Towing a trailer along the country lanes on the “wrong” side of the road behind the German club van was an experience in itself. Having safely arrived in Henley-on-Thames, the crew attended the “Draw” in the Town Hall and were very impressed by the associated tradition, custom and pageantry. It suddenly became very clear that we were rapidly approaching the sharp end of “Henley”. If the crew was not already nervous enough, the heart rate went through the roof on Wednesday when, sitting at the start, the Chairman of Henley Royal Regatta, Mike Sweeney, himself, awarded a false start to Frankfurter Rudergesellschaft Germania – henceforth “Frankfurter” – for being late at the start. In all the preparation and studying of the “Traffic Rules and Training Times” and other regulations, the need to be at station 2 minutes before the published start time – without a specific invitation from the umpire had been overlooked. In spite of being warned several times for bad steering, Frankfurter triumphed over a local opponent, Maidenhead Rowing Club. Thursday’s win against Reading Rowing Club was achieved without a false start but with a heart- and boat-stopping crab in front of the Grandstand! Friday’s opponents, London Rowing Club “A”, were the Friday (quarter-final) opponents and history repeated itself 121 years later with LRC coming out on top in direct competition.

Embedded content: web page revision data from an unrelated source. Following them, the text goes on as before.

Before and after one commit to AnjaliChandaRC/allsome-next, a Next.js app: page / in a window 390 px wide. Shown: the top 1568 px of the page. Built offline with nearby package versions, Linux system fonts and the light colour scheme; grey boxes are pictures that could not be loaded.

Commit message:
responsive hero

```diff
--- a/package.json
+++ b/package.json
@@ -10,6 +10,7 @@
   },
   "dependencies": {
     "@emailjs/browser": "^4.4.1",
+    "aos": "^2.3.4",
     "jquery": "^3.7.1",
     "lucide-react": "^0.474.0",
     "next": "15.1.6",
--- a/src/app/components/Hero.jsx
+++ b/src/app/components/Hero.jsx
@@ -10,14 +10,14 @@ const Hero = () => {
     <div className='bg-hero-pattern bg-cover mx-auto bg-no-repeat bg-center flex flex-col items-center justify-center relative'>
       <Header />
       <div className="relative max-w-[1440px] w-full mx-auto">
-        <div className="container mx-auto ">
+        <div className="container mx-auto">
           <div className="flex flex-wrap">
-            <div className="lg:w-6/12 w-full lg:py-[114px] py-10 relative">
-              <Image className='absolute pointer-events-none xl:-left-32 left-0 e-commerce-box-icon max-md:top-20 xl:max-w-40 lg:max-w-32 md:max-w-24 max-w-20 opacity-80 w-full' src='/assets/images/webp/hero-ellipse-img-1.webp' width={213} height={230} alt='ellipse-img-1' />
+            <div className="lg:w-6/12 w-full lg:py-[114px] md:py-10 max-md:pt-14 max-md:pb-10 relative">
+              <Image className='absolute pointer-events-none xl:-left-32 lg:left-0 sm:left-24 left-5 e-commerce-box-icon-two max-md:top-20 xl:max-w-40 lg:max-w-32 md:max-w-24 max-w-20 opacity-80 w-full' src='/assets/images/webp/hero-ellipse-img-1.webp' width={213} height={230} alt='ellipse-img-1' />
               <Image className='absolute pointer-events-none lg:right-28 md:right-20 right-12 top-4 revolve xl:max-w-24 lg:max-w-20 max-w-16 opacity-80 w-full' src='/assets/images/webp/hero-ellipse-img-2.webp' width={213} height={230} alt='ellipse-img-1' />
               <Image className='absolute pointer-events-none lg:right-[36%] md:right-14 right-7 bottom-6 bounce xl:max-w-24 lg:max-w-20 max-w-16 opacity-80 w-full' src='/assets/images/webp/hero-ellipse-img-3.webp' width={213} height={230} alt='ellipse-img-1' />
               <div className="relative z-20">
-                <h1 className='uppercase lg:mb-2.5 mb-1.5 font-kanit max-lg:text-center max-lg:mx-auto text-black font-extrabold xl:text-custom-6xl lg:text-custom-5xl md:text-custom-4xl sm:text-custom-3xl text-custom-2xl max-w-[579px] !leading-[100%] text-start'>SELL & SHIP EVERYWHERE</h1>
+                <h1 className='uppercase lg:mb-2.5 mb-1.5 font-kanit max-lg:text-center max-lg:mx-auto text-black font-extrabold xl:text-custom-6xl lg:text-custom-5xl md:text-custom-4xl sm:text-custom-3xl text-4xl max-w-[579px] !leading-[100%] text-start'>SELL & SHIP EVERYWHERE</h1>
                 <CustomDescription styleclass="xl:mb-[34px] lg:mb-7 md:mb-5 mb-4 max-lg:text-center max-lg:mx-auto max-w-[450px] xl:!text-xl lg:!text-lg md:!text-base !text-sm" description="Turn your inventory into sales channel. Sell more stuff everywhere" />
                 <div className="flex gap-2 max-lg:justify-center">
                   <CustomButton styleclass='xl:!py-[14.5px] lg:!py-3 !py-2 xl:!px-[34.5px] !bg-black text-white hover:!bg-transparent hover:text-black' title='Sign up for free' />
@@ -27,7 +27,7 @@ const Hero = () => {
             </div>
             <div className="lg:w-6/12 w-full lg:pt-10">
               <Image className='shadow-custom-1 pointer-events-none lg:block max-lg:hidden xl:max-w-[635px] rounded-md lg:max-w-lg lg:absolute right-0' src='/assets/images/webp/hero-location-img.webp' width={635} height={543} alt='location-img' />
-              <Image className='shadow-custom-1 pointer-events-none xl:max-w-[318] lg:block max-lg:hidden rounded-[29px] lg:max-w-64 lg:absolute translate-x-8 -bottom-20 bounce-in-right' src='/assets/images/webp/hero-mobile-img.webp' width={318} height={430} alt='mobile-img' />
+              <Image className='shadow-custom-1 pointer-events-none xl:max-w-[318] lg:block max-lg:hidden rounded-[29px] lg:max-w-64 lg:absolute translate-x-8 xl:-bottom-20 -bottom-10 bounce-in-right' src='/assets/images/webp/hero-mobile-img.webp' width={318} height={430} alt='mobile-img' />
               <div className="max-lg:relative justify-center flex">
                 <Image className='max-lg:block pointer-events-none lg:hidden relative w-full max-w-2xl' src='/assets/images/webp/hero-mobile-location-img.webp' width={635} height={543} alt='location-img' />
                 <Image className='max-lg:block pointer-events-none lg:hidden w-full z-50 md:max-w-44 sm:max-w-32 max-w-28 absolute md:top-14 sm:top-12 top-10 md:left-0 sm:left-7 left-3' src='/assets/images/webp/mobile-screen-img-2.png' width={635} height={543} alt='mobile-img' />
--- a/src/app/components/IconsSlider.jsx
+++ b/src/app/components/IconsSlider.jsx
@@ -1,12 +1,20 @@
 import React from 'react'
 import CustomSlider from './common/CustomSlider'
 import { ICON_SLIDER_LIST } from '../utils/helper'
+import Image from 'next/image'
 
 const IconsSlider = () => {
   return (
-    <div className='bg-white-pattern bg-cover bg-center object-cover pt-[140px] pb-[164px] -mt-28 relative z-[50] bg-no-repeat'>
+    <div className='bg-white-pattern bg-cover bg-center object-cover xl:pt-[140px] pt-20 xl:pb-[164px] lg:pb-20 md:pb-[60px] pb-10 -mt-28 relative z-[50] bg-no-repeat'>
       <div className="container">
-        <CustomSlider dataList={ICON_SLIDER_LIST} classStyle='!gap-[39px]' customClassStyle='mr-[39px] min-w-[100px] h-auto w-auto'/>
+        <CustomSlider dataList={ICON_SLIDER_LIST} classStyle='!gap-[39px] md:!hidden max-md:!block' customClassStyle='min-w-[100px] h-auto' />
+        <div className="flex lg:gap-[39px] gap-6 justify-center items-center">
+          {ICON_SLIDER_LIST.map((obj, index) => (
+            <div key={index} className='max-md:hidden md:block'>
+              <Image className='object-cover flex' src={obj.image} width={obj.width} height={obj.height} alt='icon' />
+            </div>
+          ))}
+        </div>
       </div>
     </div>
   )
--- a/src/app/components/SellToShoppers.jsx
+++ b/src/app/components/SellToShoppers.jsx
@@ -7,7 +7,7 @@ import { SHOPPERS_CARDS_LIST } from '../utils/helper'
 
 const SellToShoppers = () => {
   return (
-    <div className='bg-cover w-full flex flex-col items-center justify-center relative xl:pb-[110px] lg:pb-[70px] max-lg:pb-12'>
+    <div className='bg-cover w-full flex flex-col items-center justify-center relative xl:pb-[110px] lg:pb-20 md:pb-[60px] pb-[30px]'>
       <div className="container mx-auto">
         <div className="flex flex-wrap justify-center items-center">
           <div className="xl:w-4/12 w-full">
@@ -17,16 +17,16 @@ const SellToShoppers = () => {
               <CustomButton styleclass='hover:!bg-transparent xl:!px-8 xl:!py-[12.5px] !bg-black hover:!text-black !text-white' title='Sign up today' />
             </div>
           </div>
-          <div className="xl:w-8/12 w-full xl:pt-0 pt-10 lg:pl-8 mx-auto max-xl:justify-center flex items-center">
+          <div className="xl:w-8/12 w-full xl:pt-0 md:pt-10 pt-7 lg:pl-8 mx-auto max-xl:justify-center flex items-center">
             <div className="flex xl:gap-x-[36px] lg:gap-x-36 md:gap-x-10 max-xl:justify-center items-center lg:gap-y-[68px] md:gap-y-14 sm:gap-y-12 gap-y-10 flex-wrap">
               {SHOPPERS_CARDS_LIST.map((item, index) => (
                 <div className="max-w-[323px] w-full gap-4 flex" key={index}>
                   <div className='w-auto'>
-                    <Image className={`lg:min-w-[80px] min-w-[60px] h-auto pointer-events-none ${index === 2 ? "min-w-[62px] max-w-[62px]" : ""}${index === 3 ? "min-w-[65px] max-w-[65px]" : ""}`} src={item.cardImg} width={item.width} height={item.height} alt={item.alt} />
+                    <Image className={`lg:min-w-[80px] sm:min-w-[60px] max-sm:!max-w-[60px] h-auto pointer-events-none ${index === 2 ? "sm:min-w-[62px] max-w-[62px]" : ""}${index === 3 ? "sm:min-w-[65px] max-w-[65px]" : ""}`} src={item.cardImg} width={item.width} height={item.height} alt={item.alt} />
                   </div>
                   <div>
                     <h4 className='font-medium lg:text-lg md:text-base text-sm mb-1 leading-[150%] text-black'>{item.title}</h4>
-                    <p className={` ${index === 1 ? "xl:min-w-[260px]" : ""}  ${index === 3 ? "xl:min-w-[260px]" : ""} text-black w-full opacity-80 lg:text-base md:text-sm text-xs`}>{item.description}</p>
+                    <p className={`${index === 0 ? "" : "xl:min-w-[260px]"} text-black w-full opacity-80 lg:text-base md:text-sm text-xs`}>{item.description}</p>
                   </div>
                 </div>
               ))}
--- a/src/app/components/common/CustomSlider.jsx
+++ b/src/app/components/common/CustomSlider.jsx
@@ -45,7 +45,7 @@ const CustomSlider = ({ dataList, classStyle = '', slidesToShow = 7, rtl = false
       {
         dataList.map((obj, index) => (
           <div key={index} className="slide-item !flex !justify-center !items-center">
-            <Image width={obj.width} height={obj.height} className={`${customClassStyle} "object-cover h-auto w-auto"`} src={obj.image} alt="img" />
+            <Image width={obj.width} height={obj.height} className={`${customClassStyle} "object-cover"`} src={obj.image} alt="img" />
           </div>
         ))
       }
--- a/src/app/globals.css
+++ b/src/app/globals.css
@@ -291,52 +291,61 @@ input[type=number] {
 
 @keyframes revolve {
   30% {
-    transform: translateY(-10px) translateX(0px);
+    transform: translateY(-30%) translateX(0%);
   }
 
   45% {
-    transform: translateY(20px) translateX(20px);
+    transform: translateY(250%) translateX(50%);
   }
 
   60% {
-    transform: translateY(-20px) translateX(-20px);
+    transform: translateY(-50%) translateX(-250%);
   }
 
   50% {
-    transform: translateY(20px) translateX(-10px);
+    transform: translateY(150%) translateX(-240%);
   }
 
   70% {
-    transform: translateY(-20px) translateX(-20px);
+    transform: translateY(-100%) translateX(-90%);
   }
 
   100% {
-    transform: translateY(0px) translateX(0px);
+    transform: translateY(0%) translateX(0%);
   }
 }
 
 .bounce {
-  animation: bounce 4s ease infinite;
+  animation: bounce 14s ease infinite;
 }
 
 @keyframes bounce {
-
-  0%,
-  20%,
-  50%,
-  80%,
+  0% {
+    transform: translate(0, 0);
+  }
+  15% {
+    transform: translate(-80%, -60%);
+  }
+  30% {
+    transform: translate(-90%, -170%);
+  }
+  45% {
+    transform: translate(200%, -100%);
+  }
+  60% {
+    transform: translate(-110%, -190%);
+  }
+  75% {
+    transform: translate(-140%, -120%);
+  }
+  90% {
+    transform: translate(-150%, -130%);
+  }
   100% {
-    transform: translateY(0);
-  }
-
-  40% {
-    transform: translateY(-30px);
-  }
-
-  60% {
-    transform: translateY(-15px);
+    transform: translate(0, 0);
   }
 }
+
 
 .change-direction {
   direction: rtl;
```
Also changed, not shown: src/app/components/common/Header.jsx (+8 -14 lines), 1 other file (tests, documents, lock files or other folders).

In 2014, the club eight made Germania history by winning The Thames Challenge Cup – the first time Germania had won at Henley – beating a very determined Sport Imperial by a canvas in the final. To honour this occasion, a group of very impressed Germania old boys decided to have “Henley-style” blazers made for the victorious crew by the local Henley tailor Collier & Robinson – a new tradition that has resulted in some 40 blazers now having been donated to successful Germania oars-women/-men and scullers over the past five years.
During the 2019 Henley Royal Regatta, a large group of Germania members will be maintaining the international rowing blazer tradition and proudly wearing their colours.
We do hope fellow rowers will approach our – mainly German – members while visiting 2019 Henley, and we are very much looking forward to new experiences and making new friends from across the globe at this quintessentially English event.
Note: This article was updated on 4 March 2019 to reflect a comment from Peter Gallagher.